As important as Bellator tournaments look now after those additions to the rules, it looks like the tournament is taking another hit. This is because now, not only do you not need to win a tournament to get a title shot, but if you win a tournament, you may never need to compete in another one ever again. Bellator has just established a "World Title Pool" that all tournament winners are automatically entered into. If you are a part of that pool of fighters, it means you are now eligible to receive a title fight without having to go through another tournament. Apparently the "Toughest Tournament in Sports" is a little too tough to risk putting these guys through another one. Well, some of them. President Bjorn Rebney says that some of these winners may be placed in tournaments again, while some may be able to earn title fights off victories in non-tournament bouts. There's no rule that determines which of these men will earn title shots or how they'll go about doing so...so yeah. It's all kind of arbitrary, just like how Dana does it. It's clear why Bellator is doing this: it's just a natural extension of all the Eddie Alvarez fuss where he didn't feel he needed to go through another tournament to get another title fight. Now guys like King Mo and Cheick Kongo and Michael Chandler don't have to go through tournaments ever again and if Bellator feels like they are worthy of another title shot, especially if they need someone marketable for a title fight on Payperview or something, then BAM! They get a shot. So if you've been baffled by some of the booking decisions Bellator has made in the past, then don't you worry because things are about to get a whole lot crazier. Wait, did I say "don't worry"? Scratch that. You should probably worry.

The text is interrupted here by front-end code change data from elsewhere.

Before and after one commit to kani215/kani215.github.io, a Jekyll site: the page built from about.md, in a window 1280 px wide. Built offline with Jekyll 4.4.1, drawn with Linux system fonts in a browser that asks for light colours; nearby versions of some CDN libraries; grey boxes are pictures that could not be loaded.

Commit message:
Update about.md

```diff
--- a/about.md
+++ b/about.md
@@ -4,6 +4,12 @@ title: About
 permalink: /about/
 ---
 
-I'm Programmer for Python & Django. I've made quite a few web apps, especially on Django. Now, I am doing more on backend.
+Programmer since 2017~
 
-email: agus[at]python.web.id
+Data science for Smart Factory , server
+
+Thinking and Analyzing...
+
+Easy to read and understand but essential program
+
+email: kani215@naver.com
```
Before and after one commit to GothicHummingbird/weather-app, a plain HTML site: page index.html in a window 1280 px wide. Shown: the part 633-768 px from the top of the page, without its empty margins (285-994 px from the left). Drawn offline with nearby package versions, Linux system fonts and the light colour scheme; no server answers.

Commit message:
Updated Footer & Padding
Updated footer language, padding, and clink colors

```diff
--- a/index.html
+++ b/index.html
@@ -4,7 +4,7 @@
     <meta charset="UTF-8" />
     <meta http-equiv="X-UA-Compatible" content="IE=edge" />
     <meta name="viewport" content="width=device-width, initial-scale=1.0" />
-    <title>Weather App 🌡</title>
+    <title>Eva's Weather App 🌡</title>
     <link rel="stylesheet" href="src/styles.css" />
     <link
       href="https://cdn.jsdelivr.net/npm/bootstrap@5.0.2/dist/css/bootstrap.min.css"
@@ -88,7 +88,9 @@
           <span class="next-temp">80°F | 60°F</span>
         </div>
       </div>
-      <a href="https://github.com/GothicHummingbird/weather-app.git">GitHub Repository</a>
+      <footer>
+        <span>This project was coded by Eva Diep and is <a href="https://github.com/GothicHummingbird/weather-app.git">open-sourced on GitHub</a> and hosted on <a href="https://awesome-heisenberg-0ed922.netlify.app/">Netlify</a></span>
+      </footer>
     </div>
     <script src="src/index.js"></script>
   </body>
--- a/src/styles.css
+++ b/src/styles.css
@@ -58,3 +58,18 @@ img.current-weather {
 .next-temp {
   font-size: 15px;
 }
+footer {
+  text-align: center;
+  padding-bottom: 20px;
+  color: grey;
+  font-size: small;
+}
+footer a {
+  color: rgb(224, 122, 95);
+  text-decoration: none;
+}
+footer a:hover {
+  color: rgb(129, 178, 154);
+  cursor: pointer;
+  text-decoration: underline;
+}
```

That's it for Five Quick Rounds. Thanks for reading. If you have any questions, comments, or suggestions, and it is always appreciated when you do, leave them in the comments section. I will be back in 7 for another Five Quick Rounds. There's a World Series of Fighting card this Saturday, if you're into that sort of thing. Enjoy the fights and remember to fight clean, fight hard, fight fair, and never leave it in the hands of the judges...